What was the biggest thing you felt you had to accomplish in that scene?
That is a good question. One question we were wrestling with was where to pitch the scene emotionally. There’s a version of that scene where he’s screaming at her, yelling at her — there are always so many different ways it could be played. We wanted to find the right balance of Vic’s anger, but also his pain and his frustration and his love, and have all of those things fighting each other for prevalence.
It’s an intense, heartbreaking scene, but also sheds new light on Helen and Vic’s relationship. It’s the first time we get a sense of how lonely Vic’s life has been, since he felt he couldn’t share his diagnosis with his parents. But he can be angry with Helen because he can open up to her about his feelings.
That’s true — maybe the only person in his life. Once we meet his parents, we see, oh, there’s not a lot of freedom of communication there. There’s a lot of duty and obligation. Helen is the person in his life, and Vic is not the greatest communicator when it comes to these serious questions. I think Vic is very contradictory in a lot of ways, because he’s very honest and straightforward, but at the same time, once he gets this diagnosis, he has a lot of trouble talking about it. I guess what I’m trying to say is that if Vic had been able to talk about this in more depth and with more clarity with Helen, maybe what happened could have been prevented.
You mean Helen sharing his diagnosis?
Exactly. As usual with The Affair, everybody’s to blame for the mistakes that happen.
But that’s why the show is compelling. That’s real life.
It’s incredibly human, isn’t it? That’s one of the best qualities of the show. It’s very real in that way.
Have you ever been surprised by the way Vic reacted or didn’t react to something?
Yeah, I was initially puzzled by the idea that Vic’s response to this terminal diagnosis would be, “I want to have a baby.” I don’t know for sure, but I don’t think that would be my response. When I first read that, I had to really think about it. What is this about? What reasons could someone have, as they’re potentially getting ready to leave the world, to bring in a child? As the season unfolds, we understand that more and more, and he understands that more and more. Initially, I think he’s not fully cognizant of his reasons, and then he comes to a realization about what is really going on there psychologically.
The show thankfully has a lot of well-placed, but subtle moments of levity. Vic’s “bring your own crystal” line to Sierra is certainly one of them. Are those moments as much of a relief to you as they are for the audience?

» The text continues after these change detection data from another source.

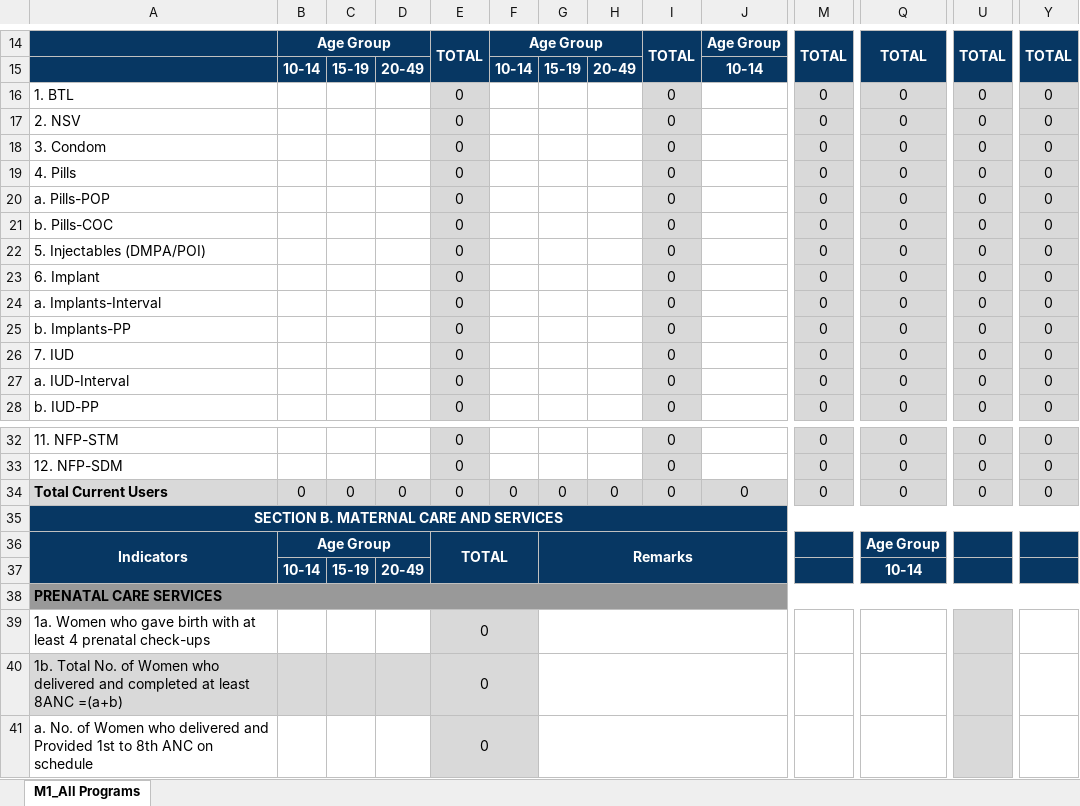
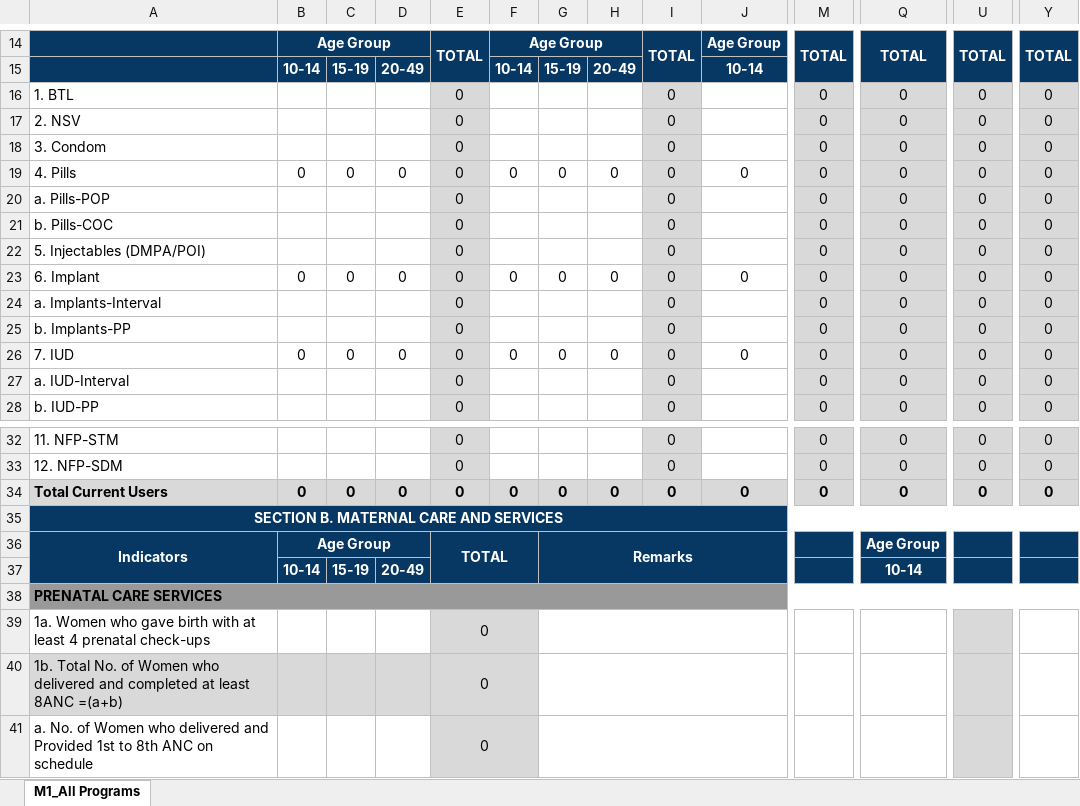
Before and after one commit to 686973746f/cesu, an Excel workbook: storage/FHSIS_M1.xlsx, sheet M1_All Programs, drawn as a sheet; only a part is shown, gaps mark what is left out; values as stored, in another font and other column widths than the file's, no borders; charts and pictures not drawn; removed rows and columns are numbered as before the commit, all else as after; rows hold the shown columns only; the diff covers the shown part only; the diff names each change by its address in the sheet, - before the commit and + after, or states it on an @@ line.

```diff
--- a/storage/FHSIS_M1.xlsx (sheet M1_All Programs)
+++ b/storage/FHSIS_M1.xlsx (sheet M1_All Programs)
-row 19: 4. Pills |  |  |  | 0 |  |  |  | 0 |  | 0 | 0 | 0 | 0
+row 19: 4. Pills | 0 | 0 | 0 | 0 | 0 | 0 | 0 | 0 | 0 | 0 | 0 | 0 | 0
-row 23: 6. Implant |  |  |  | 0 |  |  |  | 0 |  | 0 | 0 | 0 | 0
+row 23: 6. Implant | 0 | 0 | 0 | 0 | 0 | 0 | 0 | 0 | 0 | 0 | 0 | 0 | 0
-row 26: 7. IUD |  |  |  | 0 |  |  |  | 0 |  | 0 | 0 | 0 | 0
+row 26: 7. IUD | 0 | 0 | 0 | 0 | 0 | 0 | 0 | 0 | 0 | 0 | 0 | 0 | 0
-B34:Y34 bold: off
+B34:Y34 bold: on
```
Also changed, not shown: cell formats elsewhere in this sheet, 20 other files.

Yeah, they really are. One of the things I love about playing Vic is that the writers let him be funny. I’ve done a lot of very dramatic work over the course of my career, including this season with Vic. But they don’t shy away from the humor, even in the midst of the serious questions that are cropping up. It is a relief, and again, I’m working with Maura, who is so brilliant with comedy and finds humor in these very nuanced and hilarious ways. Given how serious this show can be, I think that’s a good thing.